    CPIN gives workers access to care history information in a youth’s file within their department. The youth’s health, criminal and legal records are blanked out in the file and require special permissions to access… Only restricted files, which are few in number, trigger email notifications to a children’s aid society supervisor when an unauthorized person views a record. Youth who have “aged out” of the system are also searchable because there is no retention period for child welfare files.

  • How severe, ongoing stress can affect a child’s brain

    … researchers are discovering… that ongoing stress during early childhood — from grinding poverty, neglect, parents’ substance abuse and other adversity — can smolder beneath the skin, harming kids’ brains and other body systems. And research suggests that can lead to some of the major causes of death and disease in adulthood, including heart attacks and diabetes… pediatricians, mental health specialists, educators and community leaders are increasingly adopting what is called “trauma-informed” care.

  • Presentations and caveats on minimum wage hike
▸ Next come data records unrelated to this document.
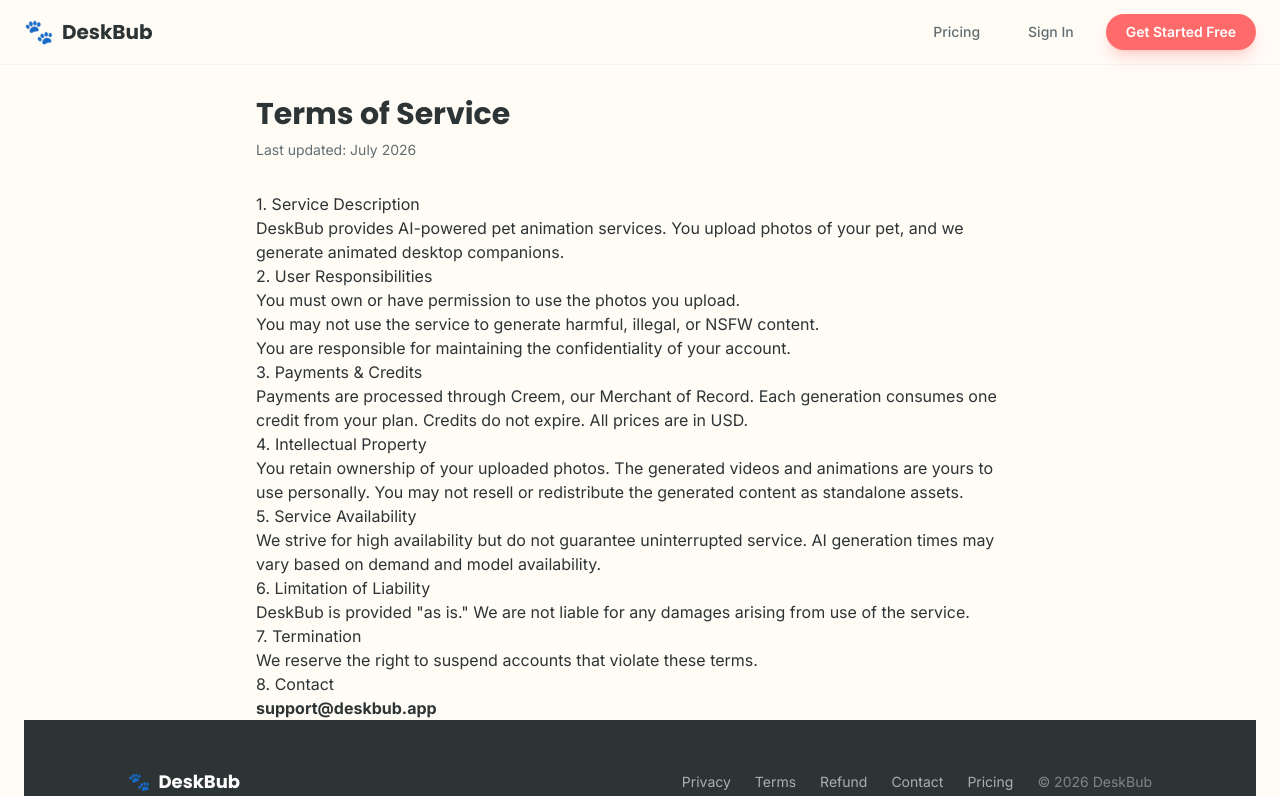
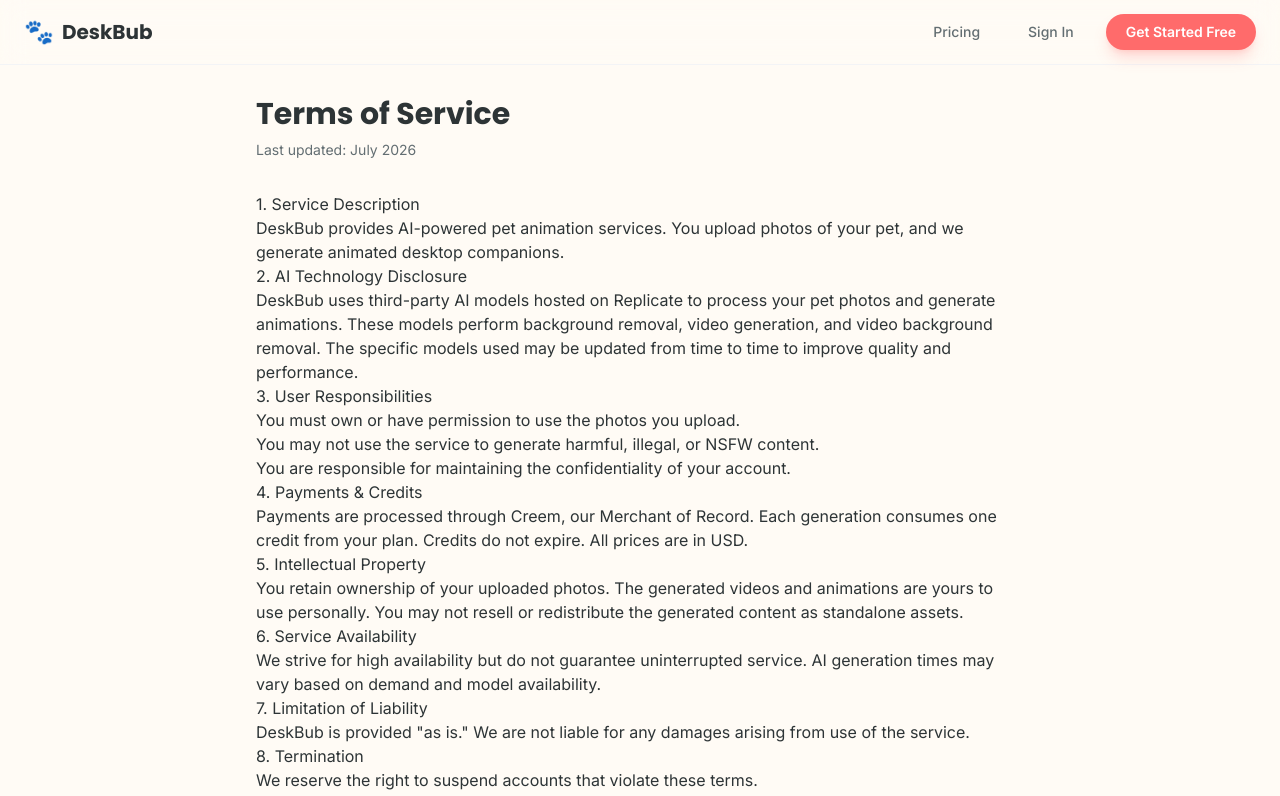
Before and after one commit to lsbillups/deskbub, a Next.js app: page /terms in a window 1280 px wide. Shown: the top 796 px of the page. Built offline with nearby package versions, Linux system fonts and the light colour scheme; no server answers.

Commit message:
fix: 统一邮箱为support@deskbub.com, Terms加AI模型披露

```diff
--- a/app/contact/page.tsx
+++ b/app/contact/page.tsx
@@ -28,7 +28,7 @@ export default function ContactPage() {
       if (dbErr) throw dbErr;
       setSent(true);
     } catch {
-      setError('Failed to send. Please email support@deskbub.app directly.');
+      setError('Failed to send. Please email support@deskbub.com directly.');
     } finally {
       setSending(false);
     }
--- a/app/privacy/page.tsx
+++ b/app/privacy/page.tsx
@@ -37,7 +37,7 @@ export default function PrivacyPage() {
         <p>We use essential cookies for authentication and session management. No tracking cookies are used.</p>
 
         <h2>7. Contact</h2>
-        <p>For privacy questions, contact us at <strong>support@deskbub.app</strong>.</p>
+        <p>For privacy questions, contact us at <strong>support@deskbub.com</strong>.</p>
       </div>
       <Footer />
     </main>
--- a/app/refund/page.tsx
+++ b/app/refund/page.tsx
@@ -23,7 +23,7 @@ export default function RefundPage() {
         </ul>
 
         <h2>How to Request</h2>
-        <p>Email <strong>support@deskbub.app</strong> with your order ID and reason for refund. We will respond within 48 hours. Approved refunds are processed within 5-10 business days.</p>
+        <p>Email <strong>support@deskbub.com</strong> with your order ID and reason for refund. We will respond within 48 hours. Approved refunds are processed within 5-10 business days.</p>
 
         <h2>Chargebacks</h2>
         <p>If you initiate a chargeback without contacting us first, your account may be suspended. Please reach out to us first — we'll make it right.</p>
--- a/app/terms/page.tsx
+++ b/app/terms/page.tsx
@@ -11,30 +11,33 @@ export default function TermsPage() {
         <h2>1. Service Description</h2>
         <p>DeskBub provides AI-powered pet animation services. You upload photos of your pet, and we generate animated desktop companions.</p>
 
-        <h2>2. User Responsibilities</h2>
+        <h2>2. AI Technology Disclosure</h2>
+        <p>DeskBub uses third-party AI models hosted on Replicate to process your pet photos and generate animations. These models perform background removal, video generation, and video background removal. The specific models used may be updated from time to time to improve quality and performance.</p>
+
+        <h2>3. User Responsibilities</h2>
         <ul>
           <li>You must own or have permission to use the photos you upload.</li>
           <li>You may not use the service to generate harmful, illegal, or NSFW content.</li>
           <li>You are responsible for maintaining the confidentiality of your account.</li>
         </ul>
 
-        <h2>3. Payments & Credits</h2>
+        <h2>4. Payments & Credits</h2>
         <p>Payments are processed through Creem, our Merchant of Record. Each generation consumes one credit from your plan. Credits do not expire. All prices are in USD.</p>
 
-        <h2>4. Intellectual Property</h2>
+        <h2>5. Intellectual Property</h2>
         <p>You retain ownership of your uploaded photos. The generated videos and animations are yours to use personally. You may not resell or redistribute the generated content as standalone assets.</p>
 
-        <h2>5. Service Availability</h2>
+        <h2>6. Service Availability</h2>
         <p>We strive for high availability but do not guarantee uninterrupted service. AI generation times may vary based on demand and model availability.</p>
 
-        <h2>6. Limitation of Liability</h2>
+        <h2>7. Limitation of Liability</h2>
         <p>DeskBub is provided "as is." We are not liable for any damages arising from use of the service.</p>
 
-        <h2>7. Termination</h2>
+        <h2>8. Termination</h2>
         <p>We reserve the right to suspend accounts that violate these terms.</p>
 
-        <h2>8. Contact</h2>
-        <p><strong>support@deskbub.app</strong></p>
+        <h2>9. Contact</h2>
+        <p><strong>support@deskbub.com</strong></p>
       </div>
       <Footer />
     </main>
```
    when wages go up, people spend more thus helping businesses and the economy in general. Secondly, if the only way you can run a business is by paying poverty wages then perhaps you shouldn’t be running a business… the proposed changes to Ontario’s labour laws increasing the minimum wage to $15 by 2019, introducing paid sick days and increasing vacation pay for experienced workers is “. . . good for child-care workers, good for children and good for families.”

  • Ontario’s imperfect move in the right direction on child care

    … a TD Bank study found that for every $1 invested, provincial and federal governments receive $1.50 in increased tax revenues. It’s discouraging, then, that the provincial government did not set out new affordable fees for subsidized child care in this week’s framework… studies of the Quebec model have shown it pays for itself with economic benefits. In fact, 40 per cent of the cost is recovered in income and payroll taxes alone… the lack of immediate fee relief for parents is a disappointing shortcoming

  • Schools must become ‘hub’ of mental health support, says OISE’s Dr. Katreena Scott

    Kids who experience adversities in childhood such as abuse, neglect, exposure to domestic violence or having a parent with mental health issues are most likely to have problems. Those children who have experienced many of such adversities are: 4.4 times as likely to report two or more weeks of depression in the past year; 12.2 times as likely to have ever attempted suicide; 10.3 times as likely to have ever injected drugs; 7.4 times as likely to consider self an alcoholic